▸ WHAT THE TASK REQUIRES:
The records below should be copied in full, exactly as shown.

▸ DATA FOR THIS TASK:
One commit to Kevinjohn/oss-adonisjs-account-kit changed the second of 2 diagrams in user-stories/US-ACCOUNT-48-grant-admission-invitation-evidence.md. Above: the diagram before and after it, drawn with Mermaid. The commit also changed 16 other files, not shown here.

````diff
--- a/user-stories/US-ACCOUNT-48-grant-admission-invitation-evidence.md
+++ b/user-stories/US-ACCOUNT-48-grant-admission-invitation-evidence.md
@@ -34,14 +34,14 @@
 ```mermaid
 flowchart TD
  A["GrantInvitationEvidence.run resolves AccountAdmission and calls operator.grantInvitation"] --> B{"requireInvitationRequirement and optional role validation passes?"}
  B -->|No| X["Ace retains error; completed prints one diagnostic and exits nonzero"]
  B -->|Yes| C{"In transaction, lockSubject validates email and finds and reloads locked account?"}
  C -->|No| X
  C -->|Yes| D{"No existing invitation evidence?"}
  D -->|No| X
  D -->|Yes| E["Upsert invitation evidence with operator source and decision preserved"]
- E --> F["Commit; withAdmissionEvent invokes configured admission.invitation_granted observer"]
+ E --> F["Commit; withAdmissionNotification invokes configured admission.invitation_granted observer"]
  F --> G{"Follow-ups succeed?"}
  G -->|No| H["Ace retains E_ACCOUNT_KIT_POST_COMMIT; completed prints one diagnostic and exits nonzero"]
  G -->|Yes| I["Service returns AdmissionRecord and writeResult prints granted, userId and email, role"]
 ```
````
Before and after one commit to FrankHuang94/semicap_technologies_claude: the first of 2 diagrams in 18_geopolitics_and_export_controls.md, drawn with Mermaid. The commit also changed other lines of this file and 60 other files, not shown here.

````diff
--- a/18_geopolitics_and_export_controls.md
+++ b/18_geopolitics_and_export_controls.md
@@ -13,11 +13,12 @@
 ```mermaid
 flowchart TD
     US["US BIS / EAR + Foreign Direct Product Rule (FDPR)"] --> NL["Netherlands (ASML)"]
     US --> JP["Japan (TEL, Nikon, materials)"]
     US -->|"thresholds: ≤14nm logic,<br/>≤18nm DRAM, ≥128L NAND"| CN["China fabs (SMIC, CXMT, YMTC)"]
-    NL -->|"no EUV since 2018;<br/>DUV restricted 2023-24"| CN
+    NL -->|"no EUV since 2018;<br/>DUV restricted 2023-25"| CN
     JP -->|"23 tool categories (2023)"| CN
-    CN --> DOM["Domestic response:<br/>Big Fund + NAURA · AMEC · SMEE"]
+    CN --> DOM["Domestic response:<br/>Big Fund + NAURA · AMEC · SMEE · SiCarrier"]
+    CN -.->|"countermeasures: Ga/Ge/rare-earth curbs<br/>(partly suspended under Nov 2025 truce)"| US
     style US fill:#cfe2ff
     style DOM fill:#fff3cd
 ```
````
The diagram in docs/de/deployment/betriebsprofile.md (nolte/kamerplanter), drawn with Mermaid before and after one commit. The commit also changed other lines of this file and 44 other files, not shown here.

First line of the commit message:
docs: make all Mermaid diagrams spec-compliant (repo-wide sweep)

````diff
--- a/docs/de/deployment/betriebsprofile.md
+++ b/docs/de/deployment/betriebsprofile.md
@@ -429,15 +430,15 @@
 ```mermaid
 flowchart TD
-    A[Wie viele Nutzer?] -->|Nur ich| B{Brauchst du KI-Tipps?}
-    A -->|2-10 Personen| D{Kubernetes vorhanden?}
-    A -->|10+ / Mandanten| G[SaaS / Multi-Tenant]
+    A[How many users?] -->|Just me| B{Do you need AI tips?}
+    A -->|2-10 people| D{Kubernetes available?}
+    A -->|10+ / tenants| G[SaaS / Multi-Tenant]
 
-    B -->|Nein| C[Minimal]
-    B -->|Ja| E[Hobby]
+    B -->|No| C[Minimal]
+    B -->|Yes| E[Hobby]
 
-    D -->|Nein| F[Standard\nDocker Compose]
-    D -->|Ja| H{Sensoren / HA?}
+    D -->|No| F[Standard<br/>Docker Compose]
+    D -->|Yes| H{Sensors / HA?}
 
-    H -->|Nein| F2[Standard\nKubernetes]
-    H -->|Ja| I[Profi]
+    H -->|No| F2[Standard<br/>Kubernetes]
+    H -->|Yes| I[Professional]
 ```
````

▸ RESPONSE TO THE TASK:
One commit to Kevinjohn/oss-adonisjs-account-kit changed the second of 2 diagrams in user-stories/US-ACCOUNT-48-grant-admission-invitation-evidence.md. Above: the diagram before and after it, drawn with Mermaid. The commit also changed 16 other files, not shown here.

````diff
--- a/user-stories/US-ACCOUNT-48-grant-admission-invitation-evidence.md
+++ b/user-stories/US-ACCOUNT-48-grant-admission-invitation-evidence.md
@@ -34,14 +34,14 @@
 ```mermaid
 flowchart TD
  A["GrantInvitationEvidence.run resolves AccountAdmission and calls operator.grantInvitation"] --> B{"requireInvitationRequirement and optional role validation passes?"}
  B -->|No| X["Ace retains error; completed prints one diagnostic and exits nonzero"]
  B -->|Yes| C{"In transaction, lockSubject validates email and finds and reloads locked account?"}
  C -->|No| X
  C -->|Yes| D{"No existing invitation evidence?"}
  D -->|No| X
  D -->|Yes| E["Upsert invitation evidence with operator source and decision preserved"]
- E --> F["Commit; withAdmissionEvent invokes configured admission.invitation_granted observer"]
+ E --> F["Commit; withAdmissionNotification invokes configured admission.invitation_granted observer"]
  F --> G{"Follow-ups succeed?"}
  G -->|No| H["Ace retains E_ACCOUNT_KIT_POST_COMMIT; completed prints one diagnostic and exits nonzero"]
  G -->|Yes| I["Service returns AdmissionRecord and writeResult prints granted, userId and email, role"]
 ```
````
Before and after one commit to FrankHuang94/semicap_technologies_claude: the first of 2 diagrams in 18_geopolitics_and_export_controls.md, drawn with Mermaid. The commit also changed other lines of this file and 60 other files, not shown here.

````diff
--- a/18_geopolitics_and_export_controls.md
+++ b/18_geopolitics_and_export_controls.md
@@ -13,11 +13,12 @@
 ```mermaid
 flowchart TD
     US["US BIS / EAR + Foreign Direct Product Rule (FDPR)"] --> NL["Netherlands (ASML)"]
     US --> JP["Japan (TEL, Nikon, materials)"]
     US -->|"thresholds: ≤14nm logic,<br/>≤18nm DRAM, ≥128L NAND"| CN["China fabs (SMIC, CXMT, YMTC)"]
-    NL -->|"no EUV since 2018;<br/>DUV restricted 2023-24"| CN
+    NL -->|"no EUV since 2018;<br/>DUV restricted 2023-25"| CN
     JP -->|"23 tool categories (2023)"| CN
-    CN --> DOM["Domestic response:<br/>Big Fund + NAURA · AMEC · SMEE"]
+    CN --> DOM["Domestic response:<br/>Big Fund + NAURA · AMEC · SMEE · SiCarrier"]
+    CN -.->|"countermeasures: Ga/Ge/rare-earth curbs<br/>(partly suspended under Nov 2025 truce)"| US
     style US fill:#cfe2ff
     style DOM fill:#fff3cd
 ```
````
The diagram in docs/de/deployment/betriebsprofile.md (nolte/kamerplanter), drawn with Mermaid before and after one commit. The commit also changed other lines of this file and 44 other files, not shown here.

First line of the commit message:
docs: make all Mermaid diagrams spec-compliant (repo-wide sweep)

````diff
--- a/docs/de/deployment/betriebsprofile.md
+++ b/docs/de/deployment/betriebsprofile.md
@@ -429,15 +430,15 @@
 ```mermaid
 flowchart TD
-    A[Wie viele Nutzer?] -->|Nur ich| B{Brauchst du KI-Tipps?}
-    A -->|2-10 Personen| D{Kubernetes vorhanden?}
-    A -->|10+ / Mandanten| G[SaaS / Multi-Tenant]
+    A[How many users?] -->|Just me| B{Do you need AI tips?}
+    A -->|2-10 people| D{Kubernetes available?}
+    A -->|10+ / tenants| G[SaaS / Multi-Tenant]
 
-    B -->|Nein| C[Minimal]
-    B -->|Ja| E[Hobby]
+    B -->|No| C[Minimal]
+    B -->|Yes| E[Hobby]
 
-    D -->|Nein| F[Standard\nDocker Compose]
-    D -->|Ja| H{Sensoren / HA?}
+    D -->|No| F[Standard<br/>Docker Compose]
+    D -->|Yes| H{Sensors / HA?}
 
-    H -->|Nein| F2[Standard\nKubernetes]
-    H -->|Ja| I[Profi]
+    H -->|No| F2[Standard<br/>Kubernetes]
+    H -->|Yes| I[Professional]
 ```
````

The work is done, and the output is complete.